Before-and-after change records

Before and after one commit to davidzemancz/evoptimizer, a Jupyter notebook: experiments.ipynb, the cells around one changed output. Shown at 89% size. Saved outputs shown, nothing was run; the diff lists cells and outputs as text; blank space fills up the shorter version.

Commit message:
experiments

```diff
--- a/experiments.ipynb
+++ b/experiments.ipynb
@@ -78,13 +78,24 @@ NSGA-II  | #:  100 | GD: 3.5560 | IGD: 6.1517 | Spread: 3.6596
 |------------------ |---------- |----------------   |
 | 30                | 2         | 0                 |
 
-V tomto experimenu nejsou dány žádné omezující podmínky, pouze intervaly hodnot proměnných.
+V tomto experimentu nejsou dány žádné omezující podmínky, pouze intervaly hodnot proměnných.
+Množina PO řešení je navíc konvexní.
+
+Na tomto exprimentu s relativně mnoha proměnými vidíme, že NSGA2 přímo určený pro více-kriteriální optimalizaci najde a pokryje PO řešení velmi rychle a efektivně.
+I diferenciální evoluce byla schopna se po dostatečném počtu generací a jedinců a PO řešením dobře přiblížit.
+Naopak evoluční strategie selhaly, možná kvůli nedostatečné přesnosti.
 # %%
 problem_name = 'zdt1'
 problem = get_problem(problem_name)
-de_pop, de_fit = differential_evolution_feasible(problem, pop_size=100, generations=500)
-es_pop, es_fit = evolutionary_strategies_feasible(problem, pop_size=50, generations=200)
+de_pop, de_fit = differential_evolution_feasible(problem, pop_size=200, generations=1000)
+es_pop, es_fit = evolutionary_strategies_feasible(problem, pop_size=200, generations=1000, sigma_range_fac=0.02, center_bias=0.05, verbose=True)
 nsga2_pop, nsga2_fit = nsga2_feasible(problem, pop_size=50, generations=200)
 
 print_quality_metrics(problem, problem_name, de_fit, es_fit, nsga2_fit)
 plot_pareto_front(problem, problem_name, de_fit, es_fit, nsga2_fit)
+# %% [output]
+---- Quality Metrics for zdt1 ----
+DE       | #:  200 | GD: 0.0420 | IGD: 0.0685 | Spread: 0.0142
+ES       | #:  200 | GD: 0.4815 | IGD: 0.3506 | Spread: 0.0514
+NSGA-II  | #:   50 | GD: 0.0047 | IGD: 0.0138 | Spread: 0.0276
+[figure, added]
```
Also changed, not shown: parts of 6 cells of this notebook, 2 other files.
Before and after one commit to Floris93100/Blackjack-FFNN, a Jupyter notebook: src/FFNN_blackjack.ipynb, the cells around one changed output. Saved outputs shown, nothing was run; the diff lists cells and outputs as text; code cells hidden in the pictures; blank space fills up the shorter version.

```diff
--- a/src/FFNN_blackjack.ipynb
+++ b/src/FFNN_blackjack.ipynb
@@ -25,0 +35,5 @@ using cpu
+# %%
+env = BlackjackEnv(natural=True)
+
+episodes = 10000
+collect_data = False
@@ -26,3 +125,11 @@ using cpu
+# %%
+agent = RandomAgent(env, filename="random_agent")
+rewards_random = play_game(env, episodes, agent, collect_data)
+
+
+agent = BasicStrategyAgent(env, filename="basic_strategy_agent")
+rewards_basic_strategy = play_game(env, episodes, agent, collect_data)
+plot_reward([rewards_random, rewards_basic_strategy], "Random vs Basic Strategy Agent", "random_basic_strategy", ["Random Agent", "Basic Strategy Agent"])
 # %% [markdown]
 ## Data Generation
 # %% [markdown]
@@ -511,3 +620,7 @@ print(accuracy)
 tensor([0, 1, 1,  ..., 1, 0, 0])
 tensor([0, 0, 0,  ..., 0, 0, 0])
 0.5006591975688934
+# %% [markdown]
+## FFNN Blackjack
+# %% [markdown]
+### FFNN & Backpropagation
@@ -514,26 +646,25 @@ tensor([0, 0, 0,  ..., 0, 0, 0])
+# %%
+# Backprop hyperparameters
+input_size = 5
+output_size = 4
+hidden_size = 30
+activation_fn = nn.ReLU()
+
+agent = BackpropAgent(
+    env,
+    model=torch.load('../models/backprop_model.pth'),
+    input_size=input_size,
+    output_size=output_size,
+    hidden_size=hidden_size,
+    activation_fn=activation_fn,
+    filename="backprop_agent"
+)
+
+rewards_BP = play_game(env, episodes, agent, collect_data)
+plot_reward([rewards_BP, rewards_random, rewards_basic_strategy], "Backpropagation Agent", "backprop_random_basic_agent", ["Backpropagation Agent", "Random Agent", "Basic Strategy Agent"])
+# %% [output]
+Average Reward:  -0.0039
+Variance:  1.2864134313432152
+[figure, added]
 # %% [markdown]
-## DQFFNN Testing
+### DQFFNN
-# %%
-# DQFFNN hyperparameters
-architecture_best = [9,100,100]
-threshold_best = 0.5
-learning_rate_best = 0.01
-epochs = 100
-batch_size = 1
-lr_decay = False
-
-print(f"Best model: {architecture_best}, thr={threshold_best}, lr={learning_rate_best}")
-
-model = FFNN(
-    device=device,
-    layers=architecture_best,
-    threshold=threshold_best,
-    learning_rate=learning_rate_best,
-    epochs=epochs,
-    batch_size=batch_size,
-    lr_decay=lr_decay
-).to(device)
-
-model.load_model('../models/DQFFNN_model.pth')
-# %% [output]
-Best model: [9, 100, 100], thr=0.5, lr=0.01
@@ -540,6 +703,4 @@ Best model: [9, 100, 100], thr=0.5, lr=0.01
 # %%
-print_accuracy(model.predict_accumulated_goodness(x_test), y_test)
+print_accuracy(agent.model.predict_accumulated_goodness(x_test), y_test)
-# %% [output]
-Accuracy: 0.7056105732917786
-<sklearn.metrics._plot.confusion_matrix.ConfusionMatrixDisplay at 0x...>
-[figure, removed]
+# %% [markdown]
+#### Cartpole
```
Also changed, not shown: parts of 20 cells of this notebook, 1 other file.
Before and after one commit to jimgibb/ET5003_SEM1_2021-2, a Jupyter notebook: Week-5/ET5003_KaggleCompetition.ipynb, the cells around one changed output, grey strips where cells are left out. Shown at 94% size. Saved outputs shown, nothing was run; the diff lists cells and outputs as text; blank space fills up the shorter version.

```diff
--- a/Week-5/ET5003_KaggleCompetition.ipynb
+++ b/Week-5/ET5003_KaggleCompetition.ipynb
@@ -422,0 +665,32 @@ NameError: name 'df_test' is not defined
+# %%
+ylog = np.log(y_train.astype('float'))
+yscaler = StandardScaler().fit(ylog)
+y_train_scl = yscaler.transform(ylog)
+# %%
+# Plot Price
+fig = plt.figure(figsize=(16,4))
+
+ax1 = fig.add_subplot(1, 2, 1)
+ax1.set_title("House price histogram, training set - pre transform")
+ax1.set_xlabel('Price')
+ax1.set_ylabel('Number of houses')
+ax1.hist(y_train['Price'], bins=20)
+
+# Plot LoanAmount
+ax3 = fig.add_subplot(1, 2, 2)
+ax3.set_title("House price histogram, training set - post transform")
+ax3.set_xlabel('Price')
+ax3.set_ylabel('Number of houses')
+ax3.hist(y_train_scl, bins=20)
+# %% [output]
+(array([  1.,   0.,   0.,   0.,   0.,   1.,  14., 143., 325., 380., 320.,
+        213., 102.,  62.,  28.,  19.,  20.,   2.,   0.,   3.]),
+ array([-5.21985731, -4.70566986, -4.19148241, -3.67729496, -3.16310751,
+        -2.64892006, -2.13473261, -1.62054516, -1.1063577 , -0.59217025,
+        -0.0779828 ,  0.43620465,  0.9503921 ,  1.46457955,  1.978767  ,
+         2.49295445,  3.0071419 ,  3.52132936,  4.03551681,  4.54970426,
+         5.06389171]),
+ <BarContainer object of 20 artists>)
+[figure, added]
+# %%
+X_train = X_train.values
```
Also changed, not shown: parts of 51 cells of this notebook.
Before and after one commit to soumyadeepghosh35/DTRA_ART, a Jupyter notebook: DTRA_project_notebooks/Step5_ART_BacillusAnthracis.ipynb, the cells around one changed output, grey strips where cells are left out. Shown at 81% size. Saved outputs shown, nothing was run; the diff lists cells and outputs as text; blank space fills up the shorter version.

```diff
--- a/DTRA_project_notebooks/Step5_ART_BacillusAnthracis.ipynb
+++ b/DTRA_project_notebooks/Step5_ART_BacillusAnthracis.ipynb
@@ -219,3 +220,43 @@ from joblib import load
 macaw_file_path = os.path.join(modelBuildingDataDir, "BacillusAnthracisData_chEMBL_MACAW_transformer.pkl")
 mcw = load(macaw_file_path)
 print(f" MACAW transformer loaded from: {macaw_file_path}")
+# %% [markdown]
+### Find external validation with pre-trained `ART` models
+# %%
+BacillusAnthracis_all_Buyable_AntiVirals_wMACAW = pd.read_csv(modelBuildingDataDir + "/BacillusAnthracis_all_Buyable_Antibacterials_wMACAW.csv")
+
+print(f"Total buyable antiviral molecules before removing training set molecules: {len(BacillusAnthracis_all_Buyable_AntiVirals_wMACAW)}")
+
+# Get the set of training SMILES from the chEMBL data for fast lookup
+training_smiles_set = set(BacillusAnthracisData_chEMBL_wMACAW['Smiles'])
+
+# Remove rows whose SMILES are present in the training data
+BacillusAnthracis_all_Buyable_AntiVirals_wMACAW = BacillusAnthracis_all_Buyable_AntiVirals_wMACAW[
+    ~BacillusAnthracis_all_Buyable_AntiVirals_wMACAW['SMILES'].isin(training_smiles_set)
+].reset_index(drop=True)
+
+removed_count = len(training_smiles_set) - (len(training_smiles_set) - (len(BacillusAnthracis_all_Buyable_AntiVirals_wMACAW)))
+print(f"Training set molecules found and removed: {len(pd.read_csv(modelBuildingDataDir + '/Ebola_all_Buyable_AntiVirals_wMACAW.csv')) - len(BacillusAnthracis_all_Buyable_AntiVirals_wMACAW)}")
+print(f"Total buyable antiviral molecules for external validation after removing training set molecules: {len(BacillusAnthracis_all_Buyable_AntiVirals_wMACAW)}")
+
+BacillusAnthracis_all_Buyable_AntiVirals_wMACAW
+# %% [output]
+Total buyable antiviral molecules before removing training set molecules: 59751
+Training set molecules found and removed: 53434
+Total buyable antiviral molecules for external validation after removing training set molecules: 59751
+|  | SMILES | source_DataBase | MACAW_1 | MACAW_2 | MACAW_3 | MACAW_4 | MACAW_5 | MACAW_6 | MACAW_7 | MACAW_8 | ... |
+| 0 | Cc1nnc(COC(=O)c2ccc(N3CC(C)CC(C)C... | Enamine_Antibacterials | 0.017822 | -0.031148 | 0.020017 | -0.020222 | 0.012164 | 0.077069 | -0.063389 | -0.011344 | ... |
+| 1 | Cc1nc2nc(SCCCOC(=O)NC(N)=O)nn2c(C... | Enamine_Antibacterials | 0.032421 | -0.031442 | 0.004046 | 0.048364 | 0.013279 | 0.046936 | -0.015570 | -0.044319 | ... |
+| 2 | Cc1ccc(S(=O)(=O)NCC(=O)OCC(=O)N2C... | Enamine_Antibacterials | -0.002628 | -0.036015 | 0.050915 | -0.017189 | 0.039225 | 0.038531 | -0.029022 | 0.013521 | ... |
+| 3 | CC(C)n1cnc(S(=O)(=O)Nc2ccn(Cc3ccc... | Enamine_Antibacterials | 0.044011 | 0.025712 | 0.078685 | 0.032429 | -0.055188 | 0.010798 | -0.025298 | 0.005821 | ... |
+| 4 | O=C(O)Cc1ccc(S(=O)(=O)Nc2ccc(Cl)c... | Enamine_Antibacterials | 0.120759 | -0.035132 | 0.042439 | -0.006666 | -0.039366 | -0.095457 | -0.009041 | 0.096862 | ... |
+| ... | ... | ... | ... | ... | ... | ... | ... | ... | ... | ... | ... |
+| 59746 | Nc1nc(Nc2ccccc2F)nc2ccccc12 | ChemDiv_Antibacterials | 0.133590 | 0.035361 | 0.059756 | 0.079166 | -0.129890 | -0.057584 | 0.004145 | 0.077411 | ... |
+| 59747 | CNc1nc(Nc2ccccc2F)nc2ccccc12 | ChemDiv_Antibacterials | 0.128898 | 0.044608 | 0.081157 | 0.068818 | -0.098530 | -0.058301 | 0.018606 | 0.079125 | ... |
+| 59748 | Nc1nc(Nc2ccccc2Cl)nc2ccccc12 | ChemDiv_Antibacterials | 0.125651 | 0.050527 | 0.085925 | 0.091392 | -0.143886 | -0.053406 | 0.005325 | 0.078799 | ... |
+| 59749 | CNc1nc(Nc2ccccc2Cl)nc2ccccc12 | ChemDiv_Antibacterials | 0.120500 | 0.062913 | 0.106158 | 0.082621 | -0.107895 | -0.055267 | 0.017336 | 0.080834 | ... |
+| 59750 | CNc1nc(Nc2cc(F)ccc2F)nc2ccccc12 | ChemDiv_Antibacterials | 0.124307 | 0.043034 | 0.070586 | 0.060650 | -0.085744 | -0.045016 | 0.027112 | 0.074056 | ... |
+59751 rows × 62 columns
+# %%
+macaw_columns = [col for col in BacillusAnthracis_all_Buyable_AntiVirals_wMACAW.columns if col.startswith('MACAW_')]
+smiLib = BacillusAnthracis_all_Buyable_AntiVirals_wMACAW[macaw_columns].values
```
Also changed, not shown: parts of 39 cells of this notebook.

Task to carry out
For this exercise, find all lines in the records containing the word "parts" and copy them.

Solution for this exercise
Also changed, not shown: parts of 6 cells of this notebook, 2 other files.
Also changed, not shown: parts of 20 cells of this notebook, 1 other file.
Also changed, not shown: parts of 51 cells of this notebook.
Also changed, not shown: parts of 39 cells of this notebook.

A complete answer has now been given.